Not the result of court injunction, but rather decision to use “even better technology” that will eventually allow users to search for, download, convert, and push media to the device of your choosing. Says it qualifies as “time-shifting,” the practice of making content viewing more convenient, and therefore protected by the landmark Sony Corp. of America v. Universal City Studios, Inc. ruling, aka the “Betamax case.”
Yesterday I mentioned how U.S. District Judge Kimba Wood had issued an injunction ordering LimeWire to disable the “the searching, downloading, uploading, file trading and/or file distribution functionality, and/or all functionality” of the famed file-sharing program.

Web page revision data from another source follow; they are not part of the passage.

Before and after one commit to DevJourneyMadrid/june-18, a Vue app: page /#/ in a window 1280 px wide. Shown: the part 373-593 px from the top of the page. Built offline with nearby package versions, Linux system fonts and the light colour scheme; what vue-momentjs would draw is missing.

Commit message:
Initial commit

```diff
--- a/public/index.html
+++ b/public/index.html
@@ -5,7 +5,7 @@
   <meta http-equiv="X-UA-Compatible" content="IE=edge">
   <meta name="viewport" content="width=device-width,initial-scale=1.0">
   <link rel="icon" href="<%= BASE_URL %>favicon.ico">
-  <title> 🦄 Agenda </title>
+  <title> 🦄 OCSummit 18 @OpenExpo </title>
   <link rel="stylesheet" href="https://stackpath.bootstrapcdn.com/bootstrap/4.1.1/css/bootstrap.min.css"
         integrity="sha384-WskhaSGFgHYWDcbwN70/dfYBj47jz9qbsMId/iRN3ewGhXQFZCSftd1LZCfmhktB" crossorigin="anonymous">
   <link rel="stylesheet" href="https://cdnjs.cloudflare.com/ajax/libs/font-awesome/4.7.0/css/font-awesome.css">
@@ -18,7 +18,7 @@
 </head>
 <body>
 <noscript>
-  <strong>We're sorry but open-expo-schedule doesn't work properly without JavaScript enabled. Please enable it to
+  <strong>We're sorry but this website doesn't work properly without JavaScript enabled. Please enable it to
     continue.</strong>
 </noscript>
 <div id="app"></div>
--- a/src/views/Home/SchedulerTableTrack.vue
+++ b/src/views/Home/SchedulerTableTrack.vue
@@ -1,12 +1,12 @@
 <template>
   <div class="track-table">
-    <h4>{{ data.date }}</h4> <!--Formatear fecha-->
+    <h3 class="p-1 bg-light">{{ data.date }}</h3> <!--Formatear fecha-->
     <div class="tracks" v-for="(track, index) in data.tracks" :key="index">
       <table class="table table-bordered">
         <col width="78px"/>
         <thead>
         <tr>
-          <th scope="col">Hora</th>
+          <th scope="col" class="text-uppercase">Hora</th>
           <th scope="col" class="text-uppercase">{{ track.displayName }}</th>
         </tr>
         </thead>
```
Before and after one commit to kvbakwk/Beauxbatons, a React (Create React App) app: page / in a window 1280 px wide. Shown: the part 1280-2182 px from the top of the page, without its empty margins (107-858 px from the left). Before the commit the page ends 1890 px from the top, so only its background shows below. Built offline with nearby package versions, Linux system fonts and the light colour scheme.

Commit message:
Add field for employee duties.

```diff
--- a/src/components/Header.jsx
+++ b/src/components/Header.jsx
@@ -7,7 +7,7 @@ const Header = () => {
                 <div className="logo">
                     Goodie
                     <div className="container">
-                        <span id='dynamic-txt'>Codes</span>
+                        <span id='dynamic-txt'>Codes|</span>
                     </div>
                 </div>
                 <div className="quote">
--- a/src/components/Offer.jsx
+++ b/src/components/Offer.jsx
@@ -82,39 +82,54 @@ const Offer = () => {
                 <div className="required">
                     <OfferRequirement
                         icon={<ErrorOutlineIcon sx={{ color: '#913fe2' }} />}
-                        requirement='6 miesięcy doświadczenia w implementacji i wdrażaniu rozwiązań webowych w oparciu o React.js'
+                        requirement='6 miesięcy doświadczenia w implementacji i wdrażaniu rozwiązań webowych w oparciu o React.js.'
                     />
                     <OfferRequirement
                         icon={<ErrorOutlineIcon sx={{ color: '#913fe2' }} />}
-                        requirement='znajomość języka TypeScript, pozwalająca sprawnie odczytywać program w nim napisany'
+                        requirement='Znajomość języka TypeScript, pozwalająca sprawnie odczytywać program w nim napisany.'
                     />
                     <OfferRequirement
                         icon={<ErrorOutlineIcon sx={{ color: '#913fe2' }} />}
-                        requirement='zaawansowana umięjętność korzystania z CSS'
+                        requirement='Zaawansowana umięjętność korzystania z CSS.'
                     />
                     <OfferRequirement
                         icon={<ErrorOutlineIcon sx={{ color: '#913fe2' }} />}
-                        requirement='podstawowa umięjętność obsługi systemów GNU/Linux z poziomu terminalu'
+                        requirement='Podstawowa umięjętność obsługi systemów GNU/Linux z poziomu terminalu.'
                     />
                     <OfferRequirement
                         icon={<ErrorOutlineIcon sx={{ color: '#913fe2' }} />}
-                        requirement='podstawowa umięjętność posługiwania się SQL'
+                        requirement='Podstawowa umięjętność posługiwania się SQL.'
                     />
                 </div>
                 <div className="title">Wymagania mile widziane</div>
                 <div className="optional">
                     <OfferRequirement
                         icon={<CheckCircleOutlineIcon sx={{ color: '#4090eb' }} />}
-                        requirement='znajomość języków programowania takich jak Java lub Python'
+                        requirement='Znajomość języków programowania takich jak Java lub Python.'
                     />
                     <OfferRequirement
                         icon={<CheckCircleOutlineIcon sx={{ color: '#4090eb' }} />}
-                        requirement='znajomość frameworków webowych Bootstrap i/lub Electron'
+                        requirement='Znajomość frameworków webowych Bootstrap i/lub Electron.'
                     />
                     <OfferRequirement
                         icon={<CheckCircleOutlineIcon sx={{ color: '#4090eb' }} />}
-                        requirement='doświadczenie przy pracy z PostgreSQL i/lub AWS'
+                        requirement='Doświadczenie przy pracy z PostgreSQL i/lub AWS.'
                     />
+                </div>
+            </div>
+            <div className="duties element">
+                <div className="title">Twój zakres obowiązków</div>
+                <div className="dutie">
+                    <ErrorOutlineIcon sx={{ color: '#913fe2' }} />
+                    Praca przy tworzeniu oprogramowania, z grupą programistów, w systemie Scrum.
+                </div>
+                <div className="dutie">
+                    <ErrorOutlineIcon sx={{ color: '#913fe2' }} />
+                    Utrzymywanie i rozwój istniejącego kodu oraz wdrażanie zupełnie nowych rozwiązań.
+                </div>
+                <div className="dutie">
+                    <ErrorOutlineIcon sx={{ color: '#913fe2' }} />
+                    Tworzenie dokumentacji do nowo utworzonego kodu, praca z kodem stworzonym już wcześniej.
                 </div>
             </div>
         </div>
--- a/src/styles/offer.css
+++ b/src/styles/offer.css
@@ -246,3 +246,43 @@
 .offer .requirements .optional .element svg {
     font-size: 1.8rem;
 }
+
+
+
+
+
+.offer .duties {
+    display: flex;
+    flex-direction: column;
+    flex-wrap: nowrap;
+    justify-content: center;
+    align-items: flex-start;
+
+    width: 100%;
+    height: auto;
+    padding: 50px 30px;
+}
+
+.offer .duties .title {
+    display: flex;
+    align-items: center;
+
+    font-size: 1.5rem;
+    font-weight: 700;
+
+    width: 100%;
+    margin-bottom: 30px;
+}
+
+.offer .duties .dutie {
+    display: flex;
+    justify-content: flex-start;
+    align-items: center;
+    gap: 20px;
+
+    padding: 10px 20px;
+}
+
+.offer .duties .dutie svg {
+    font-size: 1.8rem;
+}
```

Now it seems that MP3Rocket, a similarly Gnutella-based P2P program, will also be leaving that file-sharing network, though of its own accord.
“I wanted to give you a heads up that due to the LimeWire ruling, proposed US
Senate’s Combating Online Infringements and Counterfeits Act” (COICA), the International Anti-Counterfeiting Trade Agreement, and The proposed Canadian copyright reform bill C-32 MP3Rocket will leave the Gnutella network no later than Dec 15 2010,” MP3Rocket’s Paschal Rousseau told me late yesterday.
In its stead MP3Rocket says it has “better technology to use” that will harness the music selection of YouTube to deliver “even faster” MP3 downloads. Unlike LimeWire it’ll merely take advantage of content already offered by Google, and therefore complicate any copyright infringement efforts by the music industry.
“Over that last few months MP3Rocket has been working on new YouTube video to
MP3 downloading technology,” adds Rousseau. “That will allow us to replace our Gnutella functionality with even faster MP3 searches and downloads, with even greater selection than Gnutella offered.”
It’ll mean MP3Rocket will be converting from a Gnutella client to basically a media search and time-shifting tool that downloads and converts videos and MP3s. It’s not exactly groundbreaking, there are tons of Firefox add-ons that offer similar media capture and conversion features, but none are quite user friendly.
This is what MP3Rocket plans to change.
The new MP3Rocket beta allows you to preview and download YouTube videos as MP3s, and push it to your iPod with a single click of the mouse. It’ll get really interesting sometime within the next two months when it promises to begin allowing users to ability capture any video, Internet stream, internet broadcast, radio station, Hulu, etc.. It’ll also allow users to convert YouTube videos to desired formats other than MP3s.
Here’s a screenshot of a search for Prince. Notice the more than 7 pages of related songs available for download.
“Capture that stream capture to your computer, convert to the data to any desired format, place it on the device of your choice, all with one download click,” continues Rousseau.
MP3Rocket says the technology will be based on a “time-shifting” model that ought to make it immune to the sort of copyright infringement claims that other P2P programs have faced. Specifically, it cites Sony Corp. of America v. Universal City Studios, Inc., aka the “Betamax case,” in which the US Supreme Court ruled that “private, noncommercial time-shifting in the home satisfies this standard of noninfringing uses.”
“The Software allows users to ’time-shift’ and record Internet broadcasts,” reads MP3Rocket’s Terms of Service. “Time-shifting allows a consumer view and/or listen to a work or sound recording that is publicly broadcast, to a more convenient time for the consumer.”
The only real downside to the new and improved MP3Rocket is that MP3 bitrate quality is limited to 192 KB’s in the free version. The pro version offers all the way up to 320 KB/s, but will set you back anywhere from $1.64 p/mo to $34.44 for lifetime access.